### Work to be completed:
Search the entries below for the word "return" and copy every line where it appears.

[Stored dataset items]
· · · · · · ·

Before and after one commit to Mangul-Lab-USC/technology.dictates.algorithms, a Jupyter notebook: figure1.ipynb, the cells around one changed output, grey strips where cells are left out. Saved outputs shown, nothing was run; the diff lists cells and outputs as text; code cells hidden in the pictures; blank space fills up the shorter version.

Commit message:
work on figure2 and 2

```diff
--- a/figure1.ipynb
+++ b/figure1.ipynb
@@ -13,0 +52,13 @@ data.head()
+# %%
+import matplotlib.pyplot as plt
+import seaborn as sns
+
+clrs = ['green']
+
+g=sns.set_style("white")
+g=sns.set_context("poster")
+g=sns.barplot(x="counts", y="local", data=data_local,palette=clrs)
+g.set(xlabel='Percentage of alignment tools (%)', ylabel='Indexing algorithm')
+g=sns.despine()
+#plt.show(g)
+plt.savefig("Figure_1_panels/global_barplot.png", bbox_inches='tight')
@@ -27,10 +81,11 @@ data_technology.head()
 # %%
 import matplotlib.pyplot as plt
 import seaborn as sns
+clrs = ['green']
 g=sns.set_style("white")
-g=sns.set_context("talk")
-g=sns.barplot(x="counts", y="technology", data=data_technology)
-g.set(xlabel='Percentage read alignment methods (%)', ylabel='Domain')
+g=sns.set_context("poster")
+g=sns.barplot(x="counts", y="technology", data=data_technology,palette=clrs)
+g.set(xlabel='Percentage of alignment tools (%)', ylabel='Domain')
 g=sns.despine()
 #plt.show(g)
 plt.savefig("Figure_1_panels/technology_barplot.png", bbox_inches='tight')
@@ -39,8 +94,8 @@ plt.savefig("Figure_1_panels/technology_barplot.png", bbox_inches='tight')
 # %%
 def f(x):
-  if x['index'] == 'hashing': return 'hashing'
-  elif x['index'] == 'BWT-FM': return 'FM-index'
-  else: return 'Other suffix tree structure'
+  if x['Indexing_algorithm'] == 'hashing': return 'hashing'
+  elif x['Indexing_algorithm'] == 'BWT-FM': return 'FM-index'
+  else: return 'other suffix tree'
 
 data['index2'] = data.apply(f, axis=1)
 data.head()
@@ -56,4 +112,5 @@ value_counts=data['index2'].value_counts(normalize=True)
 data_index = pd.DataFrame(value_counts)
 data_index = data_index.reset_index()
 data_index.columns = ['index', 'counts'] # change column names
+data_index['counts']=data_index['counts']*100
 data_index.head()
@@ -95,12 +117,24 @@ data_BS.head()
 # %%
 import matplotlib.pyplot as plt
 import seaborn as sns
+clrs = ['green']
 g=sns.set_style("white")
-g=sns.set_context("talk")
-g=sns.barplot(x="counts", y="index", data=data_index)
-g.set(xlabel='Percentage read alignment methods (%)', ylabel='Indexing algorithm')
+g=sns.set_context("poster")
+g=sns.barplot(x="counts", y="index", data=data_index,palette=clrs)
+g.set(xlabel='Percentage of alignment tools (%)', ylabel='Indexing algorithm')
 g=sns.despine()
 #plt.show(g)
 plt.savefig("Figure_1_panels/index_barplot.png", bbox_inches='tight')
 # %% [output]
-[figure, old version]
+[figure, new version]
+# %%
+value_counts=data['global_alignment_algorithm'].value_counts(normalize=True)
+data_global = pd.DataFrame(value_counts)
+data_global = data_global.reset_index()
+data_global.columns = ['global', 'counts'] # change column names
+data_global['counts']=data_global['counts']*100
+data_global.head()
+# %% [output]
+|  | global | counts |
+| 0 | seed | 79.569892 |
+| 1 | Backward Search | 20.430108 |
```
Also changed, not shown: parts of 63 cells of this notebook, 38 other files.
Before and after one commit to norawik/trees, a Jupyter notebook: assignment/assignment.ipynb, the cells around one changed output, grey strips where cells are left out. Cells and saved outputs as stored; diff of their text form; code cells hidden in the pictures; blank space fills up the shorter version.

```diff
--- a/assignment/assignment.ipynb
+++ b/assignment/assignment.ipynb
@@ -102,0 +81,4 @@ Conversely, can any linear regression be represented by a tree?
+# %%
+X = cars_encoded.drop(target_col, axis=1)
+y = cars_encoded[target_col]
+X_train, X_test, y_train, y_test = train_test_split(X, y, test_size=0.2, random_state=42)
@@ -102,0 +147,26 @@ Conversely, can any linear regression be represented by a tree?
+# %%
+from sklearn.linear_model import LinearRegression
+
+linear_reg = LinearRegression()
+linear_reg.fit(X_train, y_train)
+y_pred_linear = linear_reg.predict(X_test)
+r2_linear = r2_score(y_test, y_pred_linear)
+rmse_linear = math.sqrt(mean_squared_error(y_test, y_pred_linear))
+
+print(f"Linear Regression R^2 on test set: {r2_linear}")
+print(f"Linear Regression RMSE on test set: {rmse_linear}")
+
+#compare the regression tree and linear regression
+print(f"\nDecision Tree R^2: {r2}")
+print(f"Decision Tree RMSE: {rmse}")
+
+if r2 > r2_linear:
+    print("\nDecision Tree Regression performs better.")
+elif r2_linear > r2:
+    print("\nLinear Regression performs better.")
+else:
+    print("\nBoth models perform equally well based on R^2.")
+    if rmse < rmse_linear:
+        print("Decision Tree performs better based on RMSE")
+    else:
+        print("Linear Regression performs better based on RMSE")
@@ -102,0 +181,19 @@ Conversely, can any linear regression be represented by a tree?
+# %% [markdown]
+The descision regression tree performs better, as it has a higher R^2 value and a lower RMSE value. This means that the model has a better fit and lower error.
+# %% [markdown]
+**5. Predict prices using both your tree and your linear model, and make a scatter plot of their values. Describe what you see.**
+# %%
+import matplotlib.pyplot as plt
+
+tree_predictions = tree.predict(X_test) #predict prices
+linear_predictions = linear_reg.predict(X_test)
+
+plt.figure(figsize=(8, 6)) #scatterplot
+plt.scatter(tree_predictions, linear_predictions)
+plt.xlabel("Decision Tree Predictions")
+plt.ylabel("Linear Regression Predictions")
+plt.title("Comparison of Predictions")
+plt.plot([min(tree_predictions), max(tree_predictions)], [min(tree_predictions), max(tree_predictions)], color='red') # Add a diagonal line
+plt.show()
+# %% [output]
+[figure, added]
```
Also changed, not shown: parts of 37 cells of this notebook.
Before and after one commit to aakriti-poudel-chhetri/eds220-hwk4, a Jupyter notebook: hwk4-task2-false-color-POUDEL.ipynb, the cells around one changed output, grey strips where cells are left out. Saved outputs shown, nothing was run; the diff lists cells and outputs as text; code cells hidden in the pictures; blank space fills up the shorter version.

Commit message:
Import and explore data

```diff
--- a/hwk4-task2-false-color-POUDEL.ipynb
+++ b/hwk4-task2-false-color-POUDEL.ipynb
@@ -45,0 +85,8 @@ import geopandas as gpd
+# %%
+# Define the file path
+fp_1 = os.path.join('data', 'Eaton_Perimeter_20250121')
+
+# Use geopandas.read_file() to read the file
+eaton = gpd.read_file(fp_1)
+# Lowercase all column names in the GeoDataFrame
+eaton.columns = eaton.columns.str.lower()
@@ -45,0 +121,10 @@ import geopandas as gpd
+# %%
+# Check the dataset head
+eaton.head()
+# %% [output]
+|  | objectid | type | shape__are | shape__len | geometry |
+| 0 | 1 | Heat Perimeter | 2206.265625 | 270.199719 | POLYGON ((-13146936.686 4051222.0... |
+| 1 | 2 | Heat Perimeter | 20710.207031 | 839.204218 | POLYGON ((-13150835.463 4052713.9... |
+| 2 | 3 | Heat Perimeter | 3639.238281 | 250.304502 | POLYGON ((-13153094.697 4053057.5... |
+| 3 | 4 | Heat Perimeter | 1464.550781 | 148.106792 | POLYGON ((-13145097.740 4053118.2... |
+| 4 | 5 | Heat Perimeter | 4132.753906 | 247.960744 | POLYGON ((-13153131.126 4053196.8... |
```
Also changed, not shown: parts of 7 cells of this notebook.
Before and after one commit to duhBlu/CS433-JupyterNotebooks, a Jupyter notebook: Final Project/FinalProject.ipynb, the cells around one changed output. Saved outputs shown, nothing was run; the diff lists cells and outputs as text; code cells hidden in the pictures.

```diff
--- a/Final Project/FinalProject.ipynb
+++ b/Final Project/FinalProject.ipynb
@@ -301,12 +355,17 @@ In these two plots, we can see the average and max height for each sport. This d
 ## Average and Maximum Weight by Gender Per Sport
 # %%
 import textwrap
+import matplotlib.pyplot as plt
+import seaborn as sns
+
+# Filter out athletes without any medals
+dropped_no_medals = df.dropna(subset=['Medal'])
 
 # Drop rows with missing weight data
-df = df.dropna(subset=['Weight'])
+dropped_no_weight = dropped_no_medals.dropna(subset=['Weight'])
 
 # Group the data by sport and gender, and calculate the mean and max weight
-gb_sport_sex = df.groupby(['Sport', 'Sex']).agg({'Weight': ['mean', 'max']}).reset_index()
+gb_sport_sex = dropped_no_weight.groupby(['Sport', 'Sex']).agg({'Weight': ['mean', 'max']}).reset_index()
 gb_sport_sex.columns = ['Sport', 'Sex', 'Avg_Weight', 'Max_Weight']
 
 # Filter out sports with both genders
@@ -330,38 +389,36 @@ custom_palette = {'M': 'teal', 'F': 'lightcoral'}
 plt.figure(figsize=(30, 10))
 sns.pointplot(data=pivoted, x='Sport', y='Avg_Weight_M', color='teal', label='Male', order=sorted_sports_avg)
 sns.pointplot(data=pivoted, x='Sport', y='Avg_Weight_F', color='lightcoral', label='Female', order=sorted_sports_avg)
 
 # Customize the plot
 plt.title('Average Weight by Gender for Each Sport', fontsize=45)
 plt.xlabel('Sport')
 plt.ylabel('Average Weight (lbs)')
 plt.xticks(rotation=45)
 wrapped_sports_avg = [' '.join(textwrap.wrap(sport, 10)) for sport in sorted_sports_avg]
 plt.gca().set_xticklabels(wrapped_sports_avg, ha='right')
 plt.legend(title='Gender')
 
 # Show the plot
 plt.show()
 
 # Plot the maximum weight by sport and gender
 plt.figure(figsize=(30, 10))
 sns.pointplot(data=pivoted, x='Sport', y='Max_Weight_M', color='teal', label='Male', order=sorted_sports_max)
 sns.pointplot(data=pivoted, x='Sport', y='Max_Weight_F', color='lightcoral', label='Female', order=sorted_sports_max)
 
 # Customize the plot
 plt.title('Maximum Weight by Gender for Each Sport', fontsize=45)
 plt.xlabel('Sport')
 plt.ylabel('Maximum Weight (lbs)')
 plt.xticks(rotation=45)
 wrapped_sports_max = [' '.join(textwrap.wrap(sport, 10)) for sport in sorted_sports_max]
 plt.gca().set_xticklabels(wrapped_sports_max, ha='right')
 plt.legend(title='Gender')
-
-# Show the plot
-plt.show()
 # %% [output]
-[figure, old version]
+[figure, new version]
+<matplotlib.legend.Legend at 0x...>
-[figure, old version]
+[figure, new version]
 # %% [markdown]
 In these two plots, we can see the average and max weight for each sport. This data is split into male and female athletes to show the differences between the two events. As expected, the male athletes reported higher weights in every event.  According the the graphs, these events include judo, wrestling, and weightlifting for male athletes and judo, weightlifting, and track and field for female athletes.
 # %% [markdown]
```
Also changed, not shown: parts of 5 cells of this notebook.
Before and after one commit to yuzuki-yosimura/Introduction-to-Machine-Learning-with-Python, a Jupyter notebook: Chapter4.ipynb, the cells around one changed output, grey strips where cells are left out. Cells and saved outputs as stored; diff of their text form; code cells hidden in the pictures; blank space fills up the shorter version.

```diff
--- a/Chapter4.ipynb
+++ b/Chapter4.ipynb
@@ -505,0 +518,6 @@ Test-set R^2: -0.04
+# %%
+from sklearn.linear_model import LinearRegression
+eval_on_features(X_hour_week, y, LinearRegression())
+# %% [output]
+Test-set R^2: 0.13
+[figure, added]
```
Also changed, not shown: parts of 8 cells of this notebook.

· · · · · · ·

### Answer section:
-  if x['index'] == 'hashing': return 'hashing'
-  elif x['index'] == 'BWT-FM': return 'FM-index'
-  else: return 'Other suffix tree structure'
+  if x['Indexing_algorithm'] == 'hashing': return 'hashing'
+  elif x['Indexing_algorithm'] == 'BWT-FM': return 'FM-index'
+  else: return 'other suffix tree'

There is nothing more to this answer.